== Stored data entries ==
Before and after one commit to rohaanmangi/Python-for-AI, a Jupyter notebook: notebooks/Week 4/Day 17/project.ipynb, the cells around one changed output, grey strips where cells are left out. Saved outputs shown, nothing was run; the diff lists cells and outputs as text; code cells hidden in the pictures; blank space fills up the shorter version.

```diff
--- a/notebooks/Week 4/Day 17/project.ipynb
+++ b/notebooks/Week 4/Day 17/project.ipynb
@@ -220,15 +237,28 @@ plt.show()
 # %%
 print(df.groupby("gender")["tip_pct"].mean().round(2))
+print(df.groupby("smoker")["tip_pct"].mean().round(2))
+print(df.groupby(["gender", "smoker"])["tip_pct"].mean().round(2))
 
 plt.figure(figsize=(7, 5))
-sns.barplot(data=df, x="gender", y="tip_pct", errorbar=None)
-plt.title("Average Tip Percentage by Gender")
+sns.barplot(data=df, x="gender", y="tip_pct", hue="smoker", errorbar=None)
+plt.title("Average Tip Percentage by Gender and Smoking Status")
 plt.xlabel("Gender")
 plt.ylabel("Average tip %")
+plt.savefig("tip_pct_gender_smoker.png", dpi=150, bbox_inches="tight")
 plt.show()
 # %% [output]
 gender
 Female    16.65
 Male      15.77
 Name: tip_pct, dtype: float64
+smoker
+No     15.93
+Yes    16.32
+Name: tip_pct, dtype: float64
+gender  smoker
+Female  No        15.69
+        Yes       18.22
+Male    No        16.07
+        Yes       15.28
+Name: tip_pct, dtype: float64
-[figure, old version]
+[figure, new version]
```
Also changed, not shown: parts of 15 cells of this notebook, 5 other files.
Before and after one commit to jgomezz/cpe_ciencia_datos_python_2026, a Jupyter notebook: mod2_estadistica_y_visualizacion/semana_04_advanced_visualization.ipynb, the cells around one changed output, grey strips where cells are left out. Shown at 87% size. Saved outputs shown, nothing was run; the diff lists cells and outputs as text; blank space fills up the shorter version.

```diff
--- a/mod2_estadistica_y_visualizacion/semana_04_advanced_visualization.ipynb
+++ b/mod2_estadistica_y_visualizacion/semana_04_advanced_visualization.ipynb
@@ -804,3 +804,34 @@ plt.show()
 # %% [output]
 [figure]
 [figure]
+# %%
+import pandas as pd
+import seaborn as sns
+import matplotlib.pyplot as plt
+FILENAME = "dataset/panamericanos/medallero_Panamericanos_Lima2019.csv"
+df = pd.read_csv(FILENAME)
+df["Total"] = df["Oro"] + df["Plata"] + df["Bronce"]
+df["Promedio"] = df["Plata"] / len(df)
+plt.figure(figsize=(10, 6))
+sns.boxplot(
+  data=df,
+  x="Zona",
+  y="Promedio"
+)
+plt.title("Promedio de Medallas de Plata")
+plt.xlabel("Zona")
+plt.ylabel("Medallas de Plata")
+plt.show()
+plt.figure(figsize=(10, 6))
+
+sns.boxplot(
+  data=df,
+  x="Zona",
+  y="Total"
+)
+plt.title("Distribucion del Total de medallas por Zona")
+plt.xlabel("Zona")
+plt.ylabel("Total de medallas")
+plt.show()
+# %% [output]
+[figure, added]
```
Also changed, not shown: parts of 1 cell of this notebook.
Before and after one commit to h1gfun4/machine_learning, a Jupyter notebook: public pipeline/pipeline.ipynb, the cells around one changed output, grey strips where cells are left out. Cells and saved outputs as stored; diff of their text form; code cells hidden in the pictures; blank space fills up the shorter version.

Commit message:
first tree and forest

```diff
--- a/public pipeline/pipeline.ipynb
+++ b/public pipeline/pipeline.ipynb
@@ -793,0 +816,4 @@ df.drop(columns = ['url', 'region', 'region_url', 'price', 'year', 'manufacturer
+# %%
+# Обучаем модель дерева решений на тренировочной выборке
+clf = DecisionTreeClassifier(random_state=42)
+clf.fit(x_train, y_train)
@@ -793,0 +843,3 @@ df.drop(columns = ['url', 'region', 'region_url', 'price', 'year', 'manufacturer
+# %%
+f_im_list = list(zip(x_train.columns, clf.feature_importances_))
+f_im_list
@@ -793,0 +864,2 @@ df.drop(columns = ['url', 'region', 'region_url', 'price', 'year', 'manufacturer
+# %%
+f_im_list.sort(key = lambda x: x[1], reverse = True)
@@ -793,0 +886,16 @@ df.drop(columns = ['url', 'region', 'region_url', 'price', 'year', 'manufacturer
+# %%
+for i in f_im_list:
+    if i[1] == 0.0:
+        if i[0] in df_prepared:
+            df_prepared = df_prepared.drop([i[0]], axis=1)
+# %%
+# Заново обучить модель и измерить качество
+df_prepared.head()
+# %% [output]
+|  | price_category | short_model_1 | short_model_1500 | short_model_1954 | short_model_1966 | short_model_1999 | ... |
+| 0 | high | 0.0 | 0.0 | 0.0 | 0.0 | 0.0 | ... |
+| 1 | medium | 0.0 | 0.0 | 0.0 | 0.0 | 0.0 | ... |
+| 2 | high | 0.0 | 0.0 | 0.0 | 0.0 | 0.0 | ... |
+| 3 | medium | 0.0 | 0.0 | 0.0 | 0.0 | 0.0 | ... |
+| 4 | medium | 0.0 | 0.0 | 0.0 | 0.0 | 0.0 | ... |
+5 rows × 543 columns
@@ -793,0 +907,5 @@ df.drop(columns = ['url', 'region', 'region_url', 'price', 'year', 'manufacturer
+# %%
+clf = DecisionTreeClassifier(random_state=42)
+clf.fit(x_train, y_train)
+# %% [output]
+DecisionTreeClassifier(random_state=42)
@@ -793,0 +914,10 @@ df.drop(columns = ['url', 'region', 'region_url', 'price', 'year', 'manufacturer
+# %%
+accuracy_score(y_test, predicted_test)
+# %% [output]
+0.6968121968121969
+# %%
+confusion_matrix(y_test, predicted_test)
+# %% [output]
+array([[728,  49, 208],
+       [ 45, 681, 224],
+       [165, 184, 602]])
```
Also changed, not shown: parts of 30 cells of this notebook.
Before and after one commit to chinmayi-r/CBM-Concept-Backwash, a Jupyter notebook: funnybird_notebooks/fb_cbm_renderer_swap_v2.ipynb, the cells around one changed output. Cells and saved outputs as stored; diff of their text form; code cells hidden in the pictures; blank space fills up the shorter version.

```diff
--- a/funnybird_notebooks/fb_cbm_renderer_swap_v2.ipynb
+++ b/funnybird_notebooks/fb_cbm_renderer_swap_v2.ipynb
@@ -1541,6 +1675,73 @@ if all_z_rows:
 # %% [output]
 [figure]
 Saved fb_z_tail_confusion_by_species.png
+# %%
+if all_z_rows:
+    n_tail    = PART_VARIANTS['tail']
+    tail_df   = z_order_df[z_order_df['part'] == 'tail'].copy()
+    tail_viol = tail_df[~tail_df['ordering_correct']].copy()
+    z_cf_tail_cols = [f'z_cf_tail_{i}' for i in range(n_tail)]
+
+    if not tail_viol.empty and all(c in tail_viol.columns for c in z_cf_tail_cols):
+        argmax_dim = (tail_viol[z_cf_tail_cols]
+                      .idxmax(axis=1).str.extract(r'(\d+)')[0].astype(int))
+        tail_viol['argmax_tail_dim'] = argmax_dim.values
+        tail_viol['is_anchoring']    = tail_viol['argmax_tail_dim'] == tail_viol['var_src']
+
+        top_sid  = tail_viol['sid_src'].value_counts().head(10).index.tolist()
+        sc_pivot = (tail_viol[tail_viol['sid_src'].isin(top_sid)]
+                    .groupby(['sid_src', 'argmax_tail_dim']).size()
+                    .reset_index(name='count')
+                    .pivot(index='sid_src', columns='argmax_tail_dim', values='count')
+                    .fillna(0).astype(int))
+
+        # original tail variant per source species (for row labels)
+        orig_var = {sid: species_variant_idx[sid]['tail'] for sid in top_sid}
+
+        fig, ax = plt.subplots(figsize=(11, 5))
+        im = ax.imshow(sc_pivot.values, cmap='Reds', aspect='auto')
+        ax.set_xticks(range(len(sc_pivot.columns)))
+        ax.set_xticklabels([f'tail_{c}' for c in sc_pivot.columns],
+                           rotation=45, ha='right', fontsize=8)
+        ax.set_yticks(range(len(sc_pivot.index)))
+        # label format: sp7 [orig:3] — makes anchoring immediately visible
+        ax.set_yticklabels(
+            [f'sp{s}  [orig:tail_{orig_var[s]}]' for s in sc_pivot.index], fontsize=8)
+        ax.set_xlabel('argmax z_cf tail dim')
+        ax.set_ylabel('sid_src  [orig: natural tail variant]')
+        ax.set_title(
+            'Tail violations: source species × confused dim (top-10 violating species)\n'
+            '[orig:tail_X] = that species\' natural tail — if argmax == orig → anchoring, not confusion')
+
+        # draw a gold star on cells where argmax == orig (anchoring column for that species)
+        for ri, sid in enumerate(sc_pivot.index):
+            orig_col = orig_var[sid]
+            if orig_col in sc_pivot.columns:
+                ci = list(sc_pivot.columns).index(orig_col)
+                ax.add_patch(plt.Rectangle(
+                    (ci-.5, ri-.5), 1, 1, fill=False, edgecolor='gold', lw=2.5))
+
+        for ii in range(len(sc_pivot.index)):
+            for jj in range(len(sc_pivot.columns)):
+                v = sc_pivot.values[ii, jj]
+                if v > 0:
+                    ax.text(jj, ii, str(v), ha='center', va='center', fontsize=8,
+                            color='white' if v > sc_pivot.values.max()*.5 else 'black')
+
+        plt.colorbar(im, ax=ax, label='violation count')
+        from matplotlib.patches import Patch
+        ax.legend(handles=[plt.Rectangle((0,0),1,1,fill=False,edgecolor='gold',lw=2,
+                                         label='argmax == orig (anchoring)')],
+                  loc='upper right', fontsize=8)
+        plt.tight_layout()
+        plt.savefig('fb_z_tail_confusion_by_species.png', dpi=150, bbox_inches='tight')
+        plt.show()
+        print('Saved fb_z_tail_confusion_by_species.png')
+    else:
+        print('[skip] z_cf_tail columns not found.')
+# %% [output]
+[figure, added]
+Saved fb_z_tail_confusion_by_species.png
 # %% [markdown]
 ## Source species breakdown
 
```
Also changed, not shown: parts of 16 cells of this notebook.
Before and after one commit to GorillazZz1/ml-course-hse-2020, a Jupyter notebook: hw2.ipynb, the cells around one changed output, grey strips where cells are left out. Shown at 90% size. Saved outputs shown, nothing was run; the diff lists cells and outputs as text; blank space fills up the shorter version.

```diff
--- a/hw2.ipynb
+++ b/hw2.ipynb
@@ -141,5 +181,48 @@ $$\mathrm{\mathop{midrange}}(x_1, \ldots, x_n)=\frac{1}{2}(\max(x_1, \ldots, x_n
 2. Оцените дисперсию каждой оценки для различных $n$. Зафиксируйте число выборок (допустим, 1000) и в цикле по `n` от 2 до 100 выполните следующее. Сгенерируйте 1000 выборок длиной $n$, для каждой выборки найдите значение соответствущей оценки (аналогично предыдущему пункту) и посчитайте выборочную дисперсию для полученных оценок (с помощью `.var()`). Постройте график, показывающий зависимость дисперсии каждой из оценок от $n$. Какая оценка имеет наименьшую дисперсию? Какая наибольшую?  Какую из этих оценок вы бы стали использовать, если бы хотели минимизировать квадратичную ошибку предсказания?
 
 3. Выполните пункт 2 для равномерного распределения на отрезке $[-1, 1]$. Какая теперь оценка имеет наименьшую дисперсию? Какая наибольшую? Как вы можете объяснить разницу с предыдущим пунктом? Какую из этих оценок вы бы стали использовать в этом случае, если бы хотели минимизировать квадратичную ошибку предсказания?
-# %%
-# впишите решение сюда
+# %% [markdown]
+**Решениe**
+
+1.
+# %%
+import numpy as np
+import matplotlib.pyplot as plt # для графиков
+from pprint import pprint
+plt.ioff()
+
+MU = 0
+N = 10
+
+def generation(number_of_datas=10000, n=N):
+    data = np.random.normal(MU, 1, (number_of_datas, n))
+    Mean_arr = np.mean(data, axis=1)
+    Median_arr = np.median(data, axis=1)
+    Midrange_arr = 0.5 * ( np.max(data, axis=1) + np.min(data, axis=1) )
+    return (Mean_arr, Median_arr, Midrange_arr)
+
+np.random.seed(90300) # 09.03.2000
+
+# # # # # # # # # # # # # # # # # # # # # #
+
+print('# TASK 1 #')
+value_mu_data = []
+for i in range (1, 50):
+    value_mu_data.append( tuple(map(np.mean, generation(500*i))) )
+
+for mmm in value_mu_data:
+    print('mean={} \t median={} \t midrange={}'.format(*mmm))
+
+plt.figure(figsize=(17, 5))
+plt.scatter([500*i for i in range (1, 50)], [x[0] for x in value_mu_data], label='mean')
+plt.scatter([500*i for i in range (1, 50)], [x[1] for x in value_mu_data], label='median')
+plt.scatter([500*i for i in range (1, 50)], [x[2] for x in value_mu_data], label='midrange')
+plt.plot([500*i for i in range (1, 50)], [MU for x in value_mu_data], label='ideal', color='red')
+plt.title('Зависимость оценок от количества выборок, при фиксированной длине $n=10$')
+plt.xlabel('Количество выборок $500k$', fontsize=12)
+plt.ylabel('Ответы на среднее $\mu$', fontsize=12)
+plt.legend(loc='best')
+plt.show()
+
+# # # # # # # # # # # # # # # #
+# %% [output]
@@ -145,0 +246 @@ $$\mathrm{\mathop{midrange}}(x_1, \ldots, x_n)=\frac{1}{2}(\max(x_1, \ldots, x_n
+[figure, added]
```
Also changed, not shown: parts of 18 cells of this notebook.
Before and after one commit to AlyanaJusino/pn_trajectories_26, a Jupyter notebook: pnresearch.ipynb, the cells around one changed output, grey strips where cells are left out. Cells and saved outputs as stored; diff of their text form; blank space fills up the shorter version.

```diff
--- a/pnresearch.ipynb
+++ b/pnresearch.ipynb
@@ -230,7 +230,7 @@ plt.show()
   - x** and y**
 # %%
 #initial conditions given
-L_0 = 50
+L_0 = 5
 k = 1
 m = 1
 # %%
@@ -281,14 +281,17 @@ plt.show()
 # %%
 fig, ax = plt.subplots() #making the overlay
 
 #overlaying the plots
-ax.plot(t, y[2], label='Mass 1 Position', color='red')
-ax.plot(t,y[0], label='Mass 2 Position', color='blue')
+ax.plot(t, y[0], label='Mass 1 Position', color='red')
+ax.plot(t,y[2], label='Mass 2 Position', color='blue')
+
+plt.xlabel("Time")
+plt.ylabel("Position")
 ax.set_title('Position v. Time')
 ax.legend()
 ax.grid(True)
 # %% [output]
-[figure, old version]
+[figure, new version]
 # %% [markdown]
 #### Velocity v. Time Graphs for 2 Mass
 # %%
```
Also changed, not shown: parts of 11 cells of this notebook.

== Directions ==
Reply with one number, the count of lines in the entries that hold the string "drop".

== Your solution ==
7